The Ascension always strikes me as an odd story, not because Jesus returned to heaven, but because of how he does it. I mean, it’s a strange image, Jesus levitating into the sky while the disciples watch. I’m not sure I have any great insight to share, but a couple of thoughts struck me when rereading the passage today…
The first is that there seems to be references to other passages coded into this story of Jesus saying goodbye to the disciples. After all, another major figure was taken up to heaven while his protege watched – Elijah was snatched away by a chariot of fire, which is perhaps significant because references to Elijah keep cropping up throughout the ministry of Jesus.
The interesting thing is that Elijah’s being taken to heaven is as much a rite of passage for his successor, Elisha, who was primed to take over the mission. Which is pretty much the case for the disciples, who’ve been told to wait in Jerusalem for the Holy Spirit.
(It’s also notable that, while Elijah goes to heaven in a chariot of fire, Jesus goes under his own steam. He goes home himself, not waiting to be collected, which perhaps says something about relative power levels…)
And, like the disciples, a group of Elijah’s friends spend a lot of time looking for him rather than getting on with things. In that case it’s Elisha who tells them it’s futile; here it’s two men in white.
And where have two men in white cropped up before? At the empty tomb of Jesus forty days earlier, where they asked why Jesus’s followers are looking for the living amongst the dead. I like to think it’s the same guys here: “Okay, now why are you looking into the sky?!” Jesus has moved on. You’ve got to do the same.

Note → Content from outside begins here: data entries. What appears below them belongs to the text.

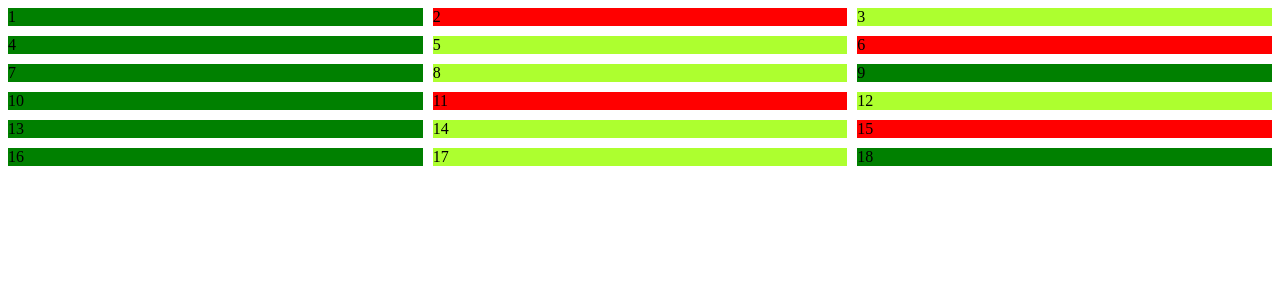
Repository: motiejus1/09-paskaita-05.31
Page: index.html
An editor plug-in stored every save of this project. The page is shown before and after the next save, followed by the edit.
The browser window is 1280 px wide. The pictures show the whole page.

Above is the page before, as saved 2021-06-15 18:59:36.

### index.html
<!DOCTYPE html>
<html lang="en">
<head>
    <meta charset="UTF-8">
    <meta http-equiv="X-UA-Compatible" content="IE=edge">
    <meta name="viewport" content="width=device-width, initial-scale=1.0">
    <title>9 paskaita</title>
    <style>
        .grid-container {
            display: grid;
            grid-template-columns: auto auto auto;
            grid-column-gap: 10px ;
            grid-row-gap: 10px ;
        }

        .zalia {
            background-color: green;
        }

        .raudona {
            background-color: red;
        }

        .geltona {
            background: greenyellow;
        }

        .grid-item-1 {
            grid-column-start: 1 ;
            grid-column-end: ;
        }
    </style>
</head>
<body>
    <div class="grid-container">
        <div class="grid-item grid-item-1 zalia">1</div>
        <div class="grid-item grid-item-2 raudona">2</div>
        <div class="grid-item grid-item-3 geltona">3</div>
        <div class="grid-item grid-item-4 zalia">4</div>
        <div class="grid-item geltona">5</div>
        <div class="grid-item raudona">6</div>
        <div class="grid-item zalia">7</div>
        <div class="grid-item geltona">8</div>
        <div class="grid-item zalia">9</div>
        <div class="grid-item zalia">10</div>
        <div class="grid-item raudona">11</div>
        <div class="grid-item geltona">12</div>
        <div class="grid-item zalia">13</div>
        <div class="grid-item geltona">14</div>
        <div class="grid-item raudona">15</div>
        <div class="grid-item zalia">16</div>
        <div class="grid-item geltona">17</div>
        <div class="grid-item zalia">18</div>
    </div>

</body>
</html>

After the next save:
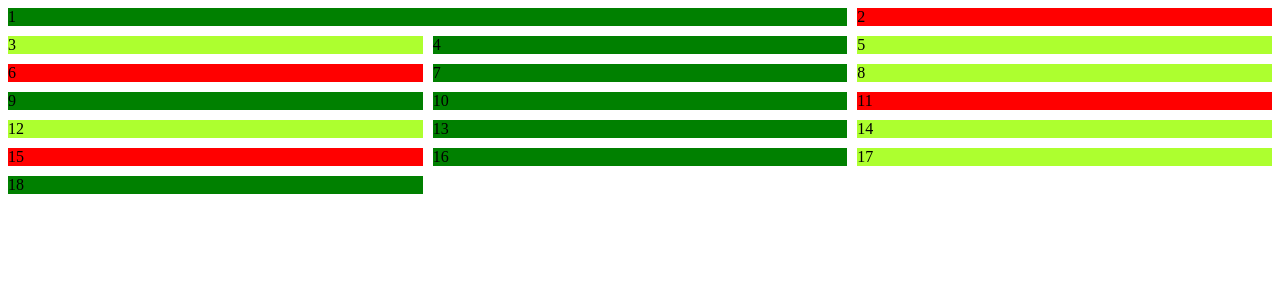
Saved 7 s later.
--- a/index.html
+++ b/index.html
@@ -27,7 +27,7 @@
 
         .grid-item-1 {
             grid-column-start: 1 ;
-            grid-column-end: ;
+            grid-column-end: 3 ;
         }
     </style>
 </head>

Then there’s the cloud. Clouds symbolise God’s presence – like at the Transfiguration, or when the Ten Commandments were given to Israel. Here it’s important to note that, while Jesus has gone, God’s power is still active. That’s going to become clearer at Pentecost, but the idea is here too.
And that’s the message of Ascension Day – not so much a full stop, but a passing of the baton. From Jesus to the Holy Spirit, from Jesus to the church. It’s a reminder that God will be with us always, and even though things may change dramatically, he’s still there.